For the past several months our nation has been gripped in the vice of a call for justice, fairness, and balance following the killing of Michael Brown in Ferguson, Missouri. However, one cannot look at Ferguson through a lens that does not bring into focus similar situations in New York, Detroit, California, Florida, or South Carolina to name only a few. There seems to be a total disregard of black and brown life on the part of some in our criminal justice system, as their paths cross with members of the law enforcement community. Let me say it is very clear to many of us that police officers are necessary, important, and in many cases most professional in the discharge of their duties. We support professional and responsible police officers, regardless of race, color, or community. However, there are those officers that need to be weeded out due to their insensitivity, disregard, and lack of respect for the citizens they are duty-bound to protect and to serve.
St. Louis prosecutor Robert McCulloch, once again pulled the scab off of a wound that has never really healed. The wound is called “injustice.” Mr. McCulloch seemed more comfortable in the role of defense attorney representing Officer Darren Wilson, than the prosecuting attorney representing the people of Ferguson and the family of Michael Brown. The very definition of the role of a grand jury as given by him was flawed. The process from day one seemed to be more of a choreography leading to a non-indictment, than a pathway that would lead to ultimate justice. From the length of time in which Michael Brown lay on the street 4 ½ hours, strategic leaks from the prosecutor’s office, the dumping of data to overwhelm the grand jury, until the timing of the announcement at night by the prosecutor that there would be no indictment. This is particularly curious as the protesters were asked not to hold demonstrations at night by the same police department, and to hold demonstrations during the day. One might wonder, why then would such an inflaming conclusion by the prosecutor’s office be held during the night?
It is important to point out that the people of Ferguson did not, or have not demanded anything more than justice. No one has asked for treatment of black or brown people different than other folks. The call has been to treat them the same as our white brothers and sisters who are brought before the justice system. Mr. McCulloch stated that “the grand jury’s job was to determine precisely what occurred.” However, most lawyers would argue that the purpose of the grand jury, once it is convened, is to determine whether a crime was probably committed, even though the exact probable cause is not precisely defined.
America must take a serious look at the process within our criminal justice system and how it treats all of its citizens who are protected by the U.S. Constitution. It is important to remember that we have been here before. In 1967, the National Advisory Commission on Civil Disorders (the Kerner Report established by then President Lyndon B. Johnson) asked three basic questions: What happened? Why did it happen? What could be done to prevent it from happening again? The tragedy with this report is that many in police departments today have not read, do not understand the full scope of and the benefit from this report. It still serves as a blue print for police, community, social, economic, and political interactions across the country.
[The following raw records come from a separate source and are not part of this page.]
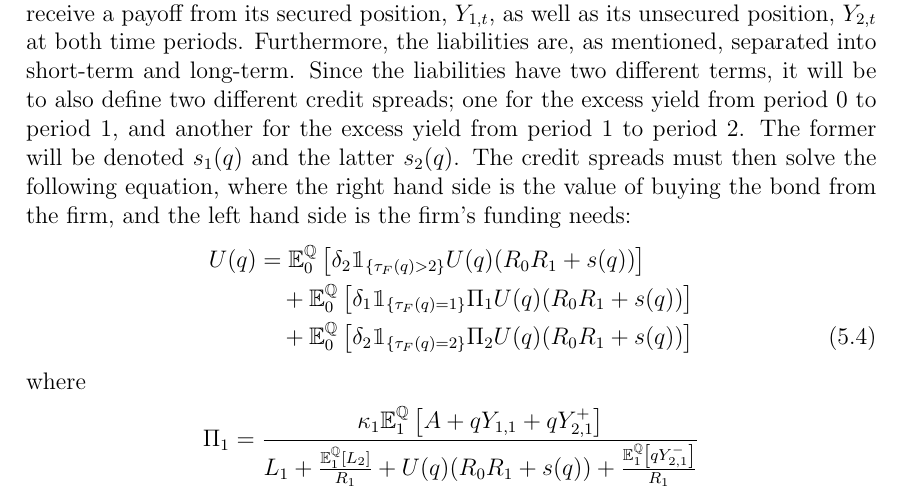
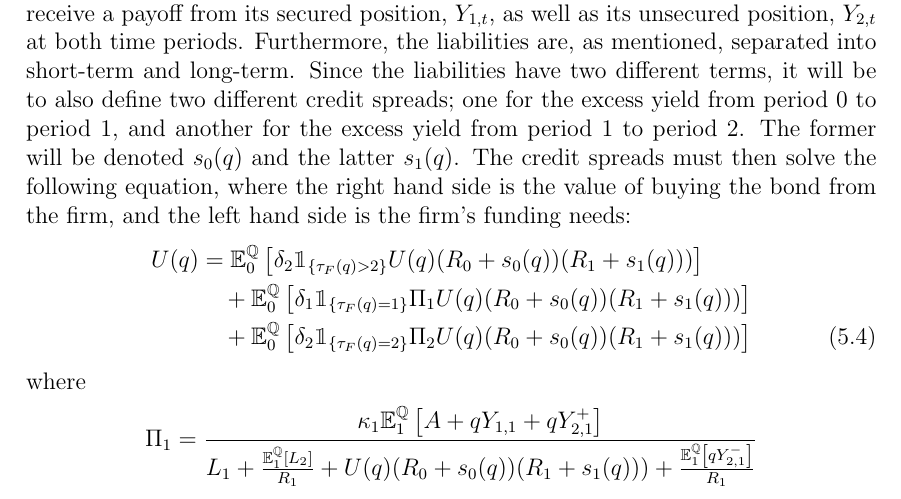
Before and after one commit to sebastianbaltser/master-thesis, a LaTeX thesis (thesis/main.tex, which reads thesis/content/body-matter/swap-contract/valuation-framework.tex): part of page 56 of 59, cut so that both start at the same text. Compiled offline with pdfLaTeX.

Commit message:
Fix forward discounting

```diff
--- a/thesis/content/body-matter/swap-contract/valuation-framework.tex
+++ b/thesis/content/body-matter/swap-contract/valuation-framework.tex
@@ -103,7 +103,7 @@
         it will be to also define two different credit spreads;
         one for the excess yield from period 0 to period 1,
         and another for the excess yield from period 1 to period 2.
-        The former will be denoted $s_{1}(q)$ and the latter $s_{2}(q)$.
+        The former will be denoted $s_{0}(q)$ and the latter $s_{1}(q)$.
         The credit spreads must then solve the following equation,
         where the right hand side is the value of buying the bond from the firm,
         and the left hand side is the firm's funding needs:
@@ -114,19 +114,19 @@
                     \delta_2
                     \mathbbm{1}_{\{\tau_{F}(q)>2\}}
                     U(q)
-                    (R_{0}R_{1} + s(q))
+                    (R_{0} + s_{0}(q))(R_{1} + s_{1}(q)))
                 \right]
             \nonumber
             \\
             &\quad+ \mathbb{E}_{0}^{\rnmeasure}
             \left[
-                \delta_1\mathbbm{1}_{\{\tau_{F}(q)=1\}} \Pi_1 U(q)(R_{0}R_{1} + s(q))
+                \delta_1\mathbbm{1}_{\{\tau_{F}(q)=1\}} \Pi_1 U(q)(R_{0} + s_{0}(q))(R_{1} + s_{1}(q)))
             \right]
             \nonumber
             \\
             &\quad+ \mathbb{E}_{0}^{\rnmeasure}
             \left[
-                \delta_2\mathbbm{1}_{\{\tau_{F}(q)=2\}} \Pi_2 U(q)(R_{0}R_{1} + s(q))
+                \delta_2\mathbbm{1}_{\{\tau_{F}(q)=2\}} \Pi_2 U(q)(R_{0} + s_{0}(q))(R_{1} + s_{1}(q)))
             \right]
             \label{eqn:new-creditors-breakeven-two-period-model}
         \end{align}
@@ -145,7 +145,7 @@
                 \frac{\mathbb{E}_{1}^{\rnmeasure}\left[L_{2}\right]}{R_{1}}
                 +
                 U(q)
-                (R_{0}R_{1} + s(q))
+                (R_{0} + s_{0}(q))(R_{1} + s_{1}(q)))
                 +
                 \frac{\mathbb{E}_{1}^{\rnmeasure}\left[q Y_{2,1}^{-}\right]}{R_{1}}
             }
@@ -161,7 +161,7 @@
                 L_{2}
                 +
                 U(q)
-                (R_{0}R_{1} + s(q))
+                (R_{0} + s_{0}(q))(R_{1} + s_{1}(q)))
                 +
                 q Y_{2,2}^{-}
             }
```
One of the first witnesses to be invited to appear before the commission was Dr. Kenneth B. Clark, scholar and educator. Dr. Clark said to the commission:
“I read that report…of the 1919 riot in Chicago, and it is as if I were reading the report of the investigating committee on the Harlem riot of ‘35, the report of the investigating committee on the Harlem riot of ‘43, the report of the McCone Commission on the Watts riot. I must again in candor say to you members of this Commission–it is a kind of Alice in Wonderland–with the same moving picture re-shown over and over again, the same analysis, the same recommendations, and the same inaction.”
It is time for action, not just more discussion. Police officers must stop viewing African-American males, as characterized by Officer Darren Wilson as “demons or as Hulk Hogans,” when encountering them on the streets of our cities. There must be greater training and sensitivity provided to law enforcement officers, and their leaders. There must be continuous oversight by local commissions and a national body established for police departments and law enforcement agencies to monitor their activities. As an example, now is not the time to reduce or eliminate the Board of Police Commissioners in the City of Detroit. Now is the time to strengthen, empower, and support it. The Justice Department must still hold police departments across the nation accountable. Laws need to be reviewed as to the limitations of and the length and breadth in the use of deadly force on the part of police officers. Body cameras must be implemented and worn by police officers as they discharge their duties, not only to preserve their security, but the security of private citizens. Police departments need to reflect the diversity of the communities in which they serve. Police departments do not need to engage in militarization in their communities, but in community policing for their communities.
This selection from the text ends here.